Apple has a service called Music Match ($25 per year) which saves and synchronizes your entire music collection to iCloud. This includes music imported from CDs or other sources. The songs are matched with higher quality versions. So, when you listen or download them in the future, you will get the higher quality versions.
So, depending on the service you use for full synchronization, there may be other features or nuances to how the system works.
You can use multiple services simultaneously and synch to different cloud services. If you do, then of your files will show up in those multiple services. This can slow down your computer and will use up additional data for your Internet plan.
Sharing Files and Folders
You can share files and folders by having two or more people share the same cloud login. However, that approach isn’t recommended. It is better to use the cloud service sharing feature that lets you share files and folders in one of two ways:
- READ ONLY — A common way to share files is the read only feature where you get a link to a file or folder, then share that link with someone who will be able to view or download the file.
- FULL ACCESS — It is possible to provide someone with a link that will allow them to have editing capabilities to a file or folder, or you could use the invite feature to add their email as an authorized user with access to the file or folder.
Some services require that the recipient have (or setup) an account with the service before they can read a file, and particularly with the full access editing capabilities.
Box.com is a service that can notify you when a file has been viewed or downloaded. This is helpful if you want to share a file securely, and then erase it once the recipient has viewed or downloaded it.
If you are a Microsoft 365 subscriber ($100 per year), the service includes 1TB of cloud storage per user. One terabyte equals 1,000 gigabytes. Google provides 15 GB for free, but you can pay a nominal fee for more storage. Other services have comparable subscription plans for additional storage beyond the free level.

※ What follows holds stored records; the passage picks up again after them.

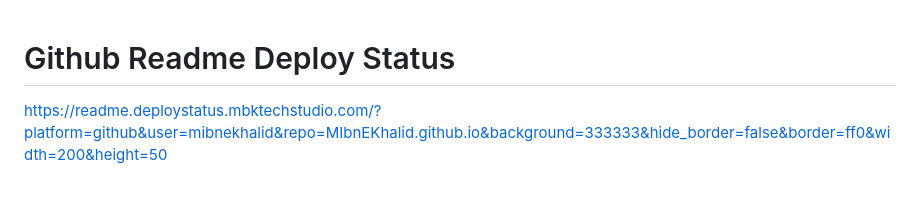
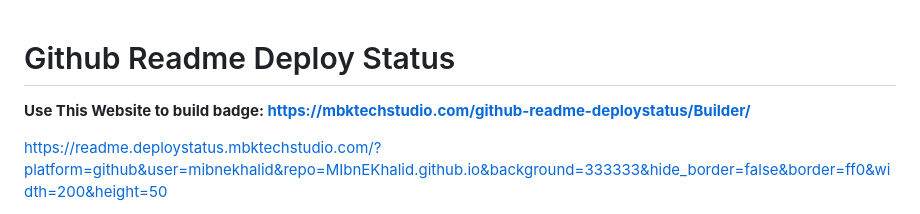
Before and after one commit to MIbnEKhalid/github-readme-deploystatus, a Markdown page: README.md, the part around the change. Drawn GitHub-style; blank space fills up the shorter version.

```diff
--- a/README.md
+++ b/README.md
@@ -2,6 +2,7 @@
 
 
 
+**Use This Website to build badge: https://mbktechstudio.com/github-readme-deploystatus/Builder/**
 
 
 https://readme.deploystatus.mbktechstudio.com/?platform=github&user=mibnekhalid&repo=MIbnEKhalid.github.io&background=333333&hide_border=false&border=ff0&width=200&height=50
```
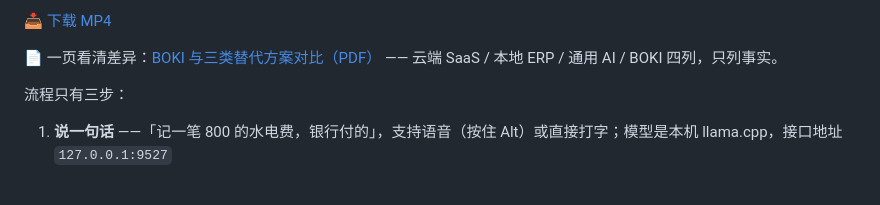
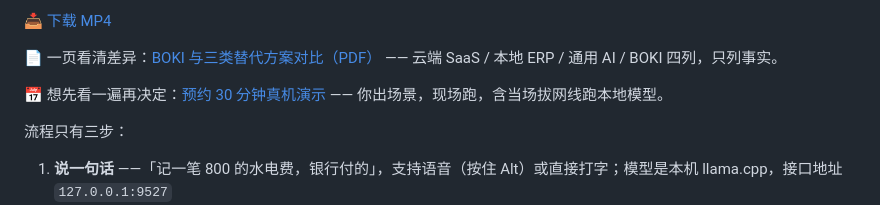
Before and after one commit to edrin09/boki, a Markdown page: README.md, the part around one of its changes. GitHub-like rendering; blank space fills up the shorter version.

```diff
--- a/README.md
+++ b/README.md
@@ -60,5 +60,7 @@
 
 📄 一页看清差异：[BOKI 与三类替代方案对比（PDF）](assets/pdf/boki-comparison.pdf) —— 云端 SaaS / 本地 ERP / 通用 AI / BOKI 四列，只列事实。
+
+📅 想先看一遍再决定：[预约 30 分钟真机演示](https://edrin09.github.io/boki/#download) —— 你出场景，现场跑，含当场拔网线跑本地模型。
 
 流程只有三步：
 
```
Also changed, not shown: other parts of README.md (+5 -5 lines), CHANGELOG.md (+2 -0 lines), assets/covers/cover-02-draft-gate.png (added), assets/covers/cover-03-readonly-mcp.png (added), assets/covers/cover-09-token-vuln.png (added), assets/covers/cover-main.png (added), assets/demo/ai-bookkeeping-demo-poster.jpg (added), website/assets/demo/ai-bookkeeping-demo.gif (deleted), 5 other files.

It helps to become familiar with the available services. Consider your needs and planned use of each system. Perhaps talk with a tech friend to get their advice.